Task objective => Look through the entries. Copy each line that has the word "like".

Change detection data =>
::::::::
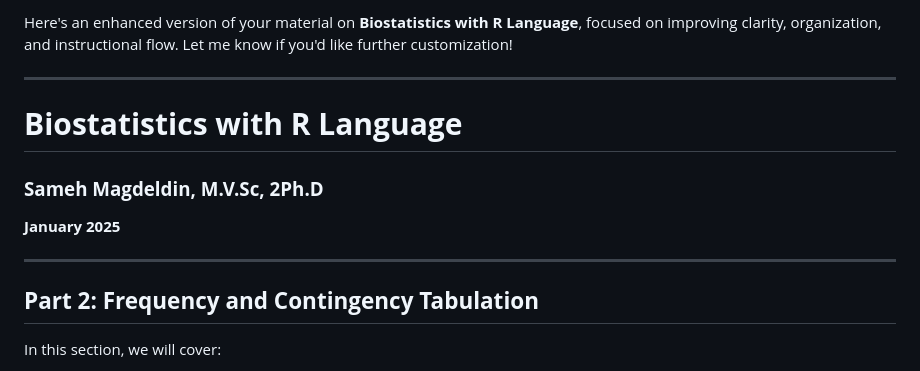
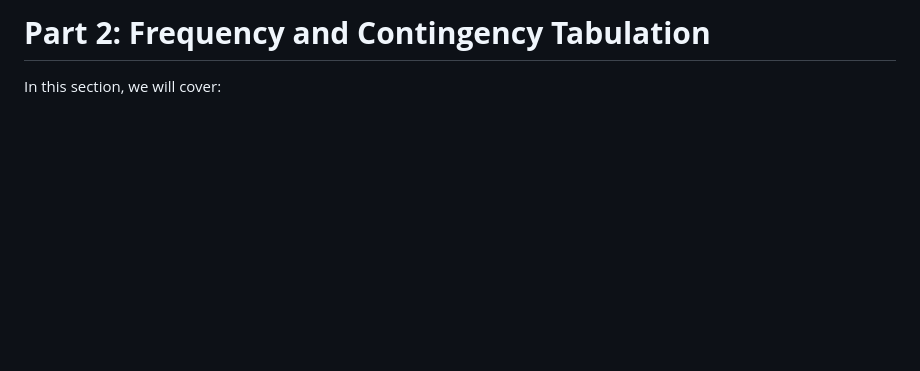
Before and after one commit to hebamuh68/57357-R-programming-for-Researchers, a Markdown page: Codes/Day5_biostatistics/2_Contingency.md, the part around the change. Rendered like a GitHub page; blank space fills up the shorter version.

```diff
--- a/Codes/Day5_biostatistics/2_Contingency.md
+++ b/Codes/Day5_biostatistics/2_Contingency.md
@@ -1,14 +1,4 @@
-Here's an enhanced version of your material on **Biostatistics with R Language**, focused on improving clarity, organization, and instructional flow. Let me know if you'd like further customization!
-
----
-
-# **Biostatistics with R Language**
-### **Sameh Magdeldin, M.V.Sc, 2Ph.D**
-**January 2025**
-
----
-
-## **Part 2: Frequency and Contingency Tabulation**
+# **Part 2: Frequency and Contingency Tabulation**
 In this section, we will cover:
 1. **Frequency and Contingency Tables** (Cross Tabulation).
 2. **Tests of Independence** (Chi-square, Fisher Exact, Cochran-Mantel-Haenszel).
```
::::::::
Output for this exercise =>
Before and after one commit to hebamuh68/57357-R-programming-for-Researchers, a Markdown page: Codes/Day5_biostatistics/2_Contingency.md, the part around the change. Rendered like a GitHub page; blank space fills up the shorter version.
-Here's an enhanced version of your material on **Biostatistics with R Language**, focused on improving clarity, organization, and instructional flow. Let me know if you'd like further customization!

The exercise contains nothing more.